**Problem details:** Entries in the following listing are to be copied exactly as they stand.

'''

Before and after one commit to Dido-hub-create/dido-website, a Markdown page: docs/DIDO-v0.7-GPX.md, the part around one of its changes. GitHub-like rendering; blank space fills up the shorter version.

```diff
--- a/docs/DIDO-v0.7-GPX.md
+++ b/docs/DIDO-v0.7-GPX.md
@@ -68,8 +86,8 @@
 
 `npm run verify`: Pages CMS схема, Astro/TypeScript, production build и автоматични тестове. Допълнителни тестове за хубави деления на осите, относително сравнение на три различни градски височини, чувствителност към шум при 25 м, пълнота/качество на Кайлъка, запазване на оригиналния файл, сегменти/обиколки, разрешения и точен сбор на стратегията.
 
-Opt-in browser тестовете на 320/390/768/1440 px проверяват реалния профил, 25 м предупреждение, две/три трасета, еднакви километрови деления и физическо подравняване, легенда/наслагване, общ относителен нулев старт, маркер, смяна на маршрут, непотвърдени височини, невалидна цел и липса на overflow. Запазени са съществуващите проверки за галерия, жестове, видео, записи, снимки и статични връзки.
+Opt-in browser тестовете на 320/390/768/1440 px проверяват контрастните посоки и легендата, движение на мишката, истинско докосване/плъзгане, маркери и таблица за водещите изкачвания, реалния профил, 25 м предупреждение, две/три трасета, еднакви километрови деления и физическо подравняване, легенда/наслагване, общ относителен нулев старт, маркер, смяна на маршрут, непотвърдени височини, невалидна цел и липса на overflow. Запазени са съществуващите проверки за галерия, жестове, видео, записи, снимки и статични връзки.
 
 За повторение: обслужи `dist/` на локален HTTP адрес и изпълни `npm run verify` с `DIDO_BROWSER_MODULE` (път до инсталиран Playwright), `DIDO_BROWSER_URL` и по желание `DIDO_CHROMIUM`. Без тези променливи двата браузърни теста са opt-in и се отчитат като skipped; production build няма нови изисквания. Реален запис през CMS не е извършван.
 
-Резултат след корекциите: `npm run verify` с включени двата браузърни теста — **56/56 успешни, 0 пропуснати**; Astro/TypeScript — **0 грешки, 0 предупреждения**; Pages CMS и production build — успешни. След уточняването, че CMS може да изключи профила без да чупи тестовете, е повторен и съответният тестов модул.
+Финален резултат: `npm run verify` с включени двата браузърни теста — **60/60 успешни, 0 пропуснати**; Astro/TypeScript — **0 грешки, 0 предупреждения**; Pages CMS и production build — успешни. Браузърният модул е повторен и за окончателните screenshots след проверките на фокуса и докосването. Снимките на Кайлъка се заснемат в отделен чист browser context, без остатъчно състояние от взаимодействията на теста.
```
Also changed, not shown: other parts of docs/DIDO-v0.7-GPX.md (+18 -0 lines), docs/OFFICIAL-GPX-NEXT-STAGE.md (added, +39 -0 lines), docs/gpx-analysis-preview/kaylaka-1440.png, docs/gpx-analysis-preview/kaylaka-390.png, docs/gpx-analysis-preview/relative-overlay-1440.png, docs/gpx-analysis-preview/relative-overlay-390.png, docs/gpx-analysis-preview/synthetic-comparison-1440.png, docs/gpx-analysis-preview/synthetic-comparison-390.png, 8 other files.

'''

**The answer:**
Before and after one commit to Dido-hub-create/dido-website, a Markdown page: docs/DIDO-v0.7-GPX.md, the part around one of its changes. GitHub-like rendering; blank space fills up the shorter version.

```diff
--- a/docs/DIDO-v0.7-GPX.md
+++ b/docs/DIDO-v0.7-GPX.md
@@ -68,8 +86,8 @@
 
 `npm run verify`: Pages CMS схема, Astro/TypeScript, production build и автоматични тестове. Допълнителни тестове за хубави деления на осите, относително сравнение на три различни градски височини, чувствителност към шум при 25 м, пълнота/качество на Кайлъка, запазване на оригиналния файл, сегменти/обиколки, разрешения и точен сбор на стратегията.
 
-Opt-in browser тестовете на 320/390/768/1440 px проверяват реалния профил, 25 м предупреждение, две/три трасета, еднакви километрови деления и физическо подравняване, легенда/наслагване, общ относителен нулев старт, маркер, смяна на маршрут, непотвърдени височини, невалидна цел и липса на overflow. Запазени са съществуващите проверки за галерия, жестове, видео, записи, снимки и статични връзки.
+Opt-in browser тестовете на 320/390/768/1440 px проверяват контрастните посоки и легендата, движение на мишката, истинско докосване/плъзгане, маркери и таблица за водещите изкачвания, реалния профил, 25 м предупреждение, две/три трасета, еднакви километрови деления и физическо подравняване, легенда/наслагване, общ относителен нулев старт, маркер, смяна на маршрут, непотвърдени височини, невалидна цел и липса на overflow. Запазени са съществуващите проверки за галерия, жестове, видео, записи, снимки и статични връзки.
 
 За повторение: обслужи `dist/` на локален HTTP адрес и изпълни `npm run verify` с `DIDO_BROWSER_MODULE` (път до инсталиран Playwright), `DIDO_BROWSER_URL` и по желание `DIDO_CHROMIUM`. Без тези променливи двата браузърни теста са opt-in и се отчитат като skipped; production build няма нови изисквания. Реален запис през CMS не е извършван.
 
-Резултат след корекциите: `npm run verify` с включени двата браузърни теста — **56/56 успешни, 0 пропуснати**; Astro/TypeScript — **0 грешки, 0 предупреждения**; Pages CMS и production build — успешни. След уточняването, че CMS може да изключи профила без да чупи тестовете, е повторен и съответният тестов модул.
+Финален резултат: `npm run verify` с включени двата браузърни теста — **60/60 успешни, 0 пропуснати**; Astro/TypeScript — **0 грешки, 0 предупреждения**; Pages CMS и production build — успешни. Браузърният модул е повторен и за окончателните screenshots след проверките на фокуса и докосването. Снимките на Кайлъка се заснемат в отделен чист browser context, без остатъчно състояние от взаимодействията на теста.
```
Also changed, not shown: other parts of docs/DIDO-v0.7-GPX.md (+18 -0 lines), docs/OFFICIAL-GPX-NEXT-STAGE.md (added, +39 -0 lines), docs/gpx-analysis-preview/kaylaka-1440.png, docs/gpx-analysis-preview/kaylaka-390.png, docs/gpx-analysis-preview/relative-overlay-1440.png, docs/gpx-analysis-preview/relative-overlay-390.png, docs/gpx-analysis-preview/synthetic-comparison-1440.png, docs/gpx-analysis-preview/synthetic-comparison-390.png, 8 other files.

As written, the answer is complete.